Méri kindly posted a very informative comment on my post about colcha embroidery. It turns out that “colcha” means bedspread in both Spanish and Portuguese. Furthermore, there is a traditional Portuguese style of embroidery which uses a similar stitch to embroider bedspreads (although in linen and silk instead of wool from New Mexican sheep). This style is called Castelo Branco (White Castle) embroidery/stitch, named after a region in Portugal, or sometimes frouxo (loose) embroidery/stitch.
Like the colcha stitch, the frouxo stitch only covers the front of the fabric and barely shows on the back. I am still working on finding a stitch diagram, though Méri tells me it is not identical to colcha stitch. But below is a video of three ladies stitching while being interviewed by a TV show (all in Portuguese. I can’t follow what they’re saying, but the embroidery is beautiful). I think the strange “old lady” towards the end is for comic relief? It’s hard to tell when you don’t understand the language!
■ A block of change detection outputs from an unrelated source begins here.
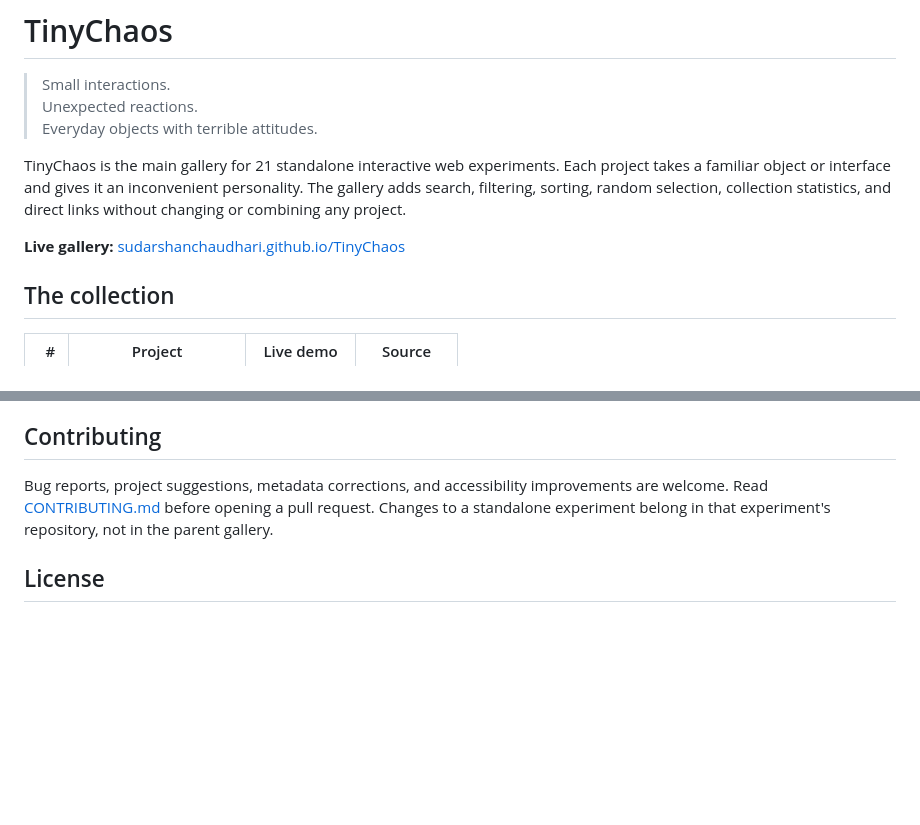
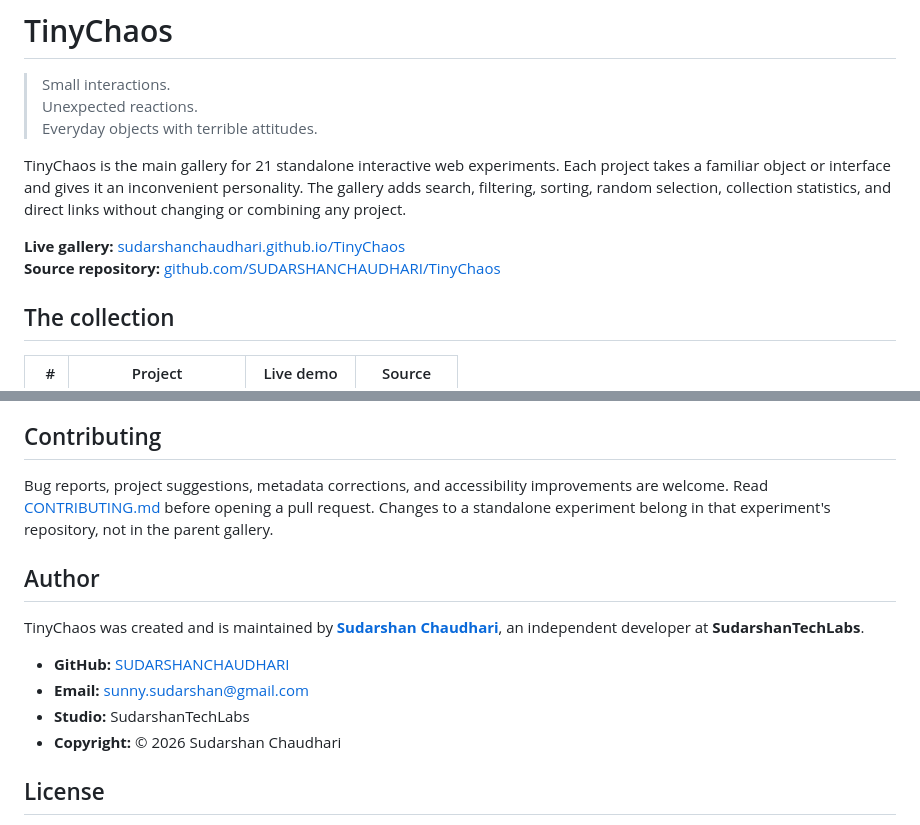
Before and after one commit to SUDARSHANCHAUDHARI/TinyChaos, a Markdown page: README.md, 2 parts joined by grey strips. Drawn GitHub-style; blank space fills up the shorter version.

Commit message:
docs: add TinyChaos author details

```diff
--- a/README.md
+++ b/README.md
@@ -6,7 +6,8 @@
 
 TinyChaos is the main gallery for 21 standalone interactive web experiments. Each project takes a familiar object or interface and gives it an inconvenient personality. The gallery adds search, filtering, sorting, random selection, collection statistics, and direct links without changing or combining any project.
 
-**Live gallery:** [sudarshanchaudhari.github.io/TinyChaos](https://sudarshanchaudhari.github.io/TinyChaos/)
+**Live gallery:** [sudarshanchaudhari.github.io/TinyChaos](https://sudarshanchaudhari.github.io/TinyChaos/)<br>
+**Source repository:** [github.com/SUDARSHANCHAUDHARI/TinyChaos](https://github.com/SUDARSHANCHAUDHARI/TinyChaos)
 
 ## The collection
 
@@ -142,6 +143,15 @@ There is no framework, package manager, backend, database, analytics, authentica
 
 Bug reports, project suggestions, metadata corrections, and accessibility improvements are welcome. Read [CONTRIBUTING.md](CONTRIBUTING.md) before opening a pull request. Changes to a standalone experiment belong in that experiment's repository, not in the parent gallery.
 
+## Author
+
+TinyChaos was created and is maintained by **[Sudarshan Chaudhari](https://github.com/SUDARSHANCHAUDHARI)**, an independent developer at **SudarshanTechLabs**.
+
+- **GitHub:** [SUDARSHANCHAUDHARI](https://github.com/SUDARSHANCHAUDHARI)
+- **Email:** [sunny.sudarshan@gmail.com](mailto:sunny.sudarshan@gmail.com)
+- **Studio:** SudarshanTechLabs
+- **Copyright:** © 2026 Sudarshan Chaudhari
+
 ## License
 
 TinyChaos is available under the [MIT License](LICENSE). Each submodule is a separate repository and retains its own license and history.
```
This closeup is from Luísa Silva’s Portuguese/English blog, where she posted twice on Castelo Branco: a post with some lovely old black and white photos of her mother-in-law working Castelo Branco embroidery as a child and another with color photos of the work.
- two-headed bird – two souls in one body, married couple
- carnation – man, rose – woman
- lilies – virtue, virginity
- ivy – strong affection
- rooster – virility
- pomegranates and pinecones – the unity of the family
- jasmine – chastity,
- linked chain – indestructible marriage
- tendrils – friendship.
I found a few other sources of information and photos of Castelo Branco embroidery, which you can take a look at if you are still curious:
- Needle ‘n Thread has a post about it, also inspired by Méri.
- Trajes de Portugal (english translation)
- DMC Portugal blog(english translation) This blog has some beautiful embroidery, so I recommend taking a look at the whole blog and not just the post.
- Two school reports from 9th grade students living in Castelo Branco: Francisco Tavares Proença Júnior Museum – Embroidery Shop of Castelo Branco (english translation) and Embroidery of Castelo Branco (english translation).
- Youtube video of a lady stitching very slowly.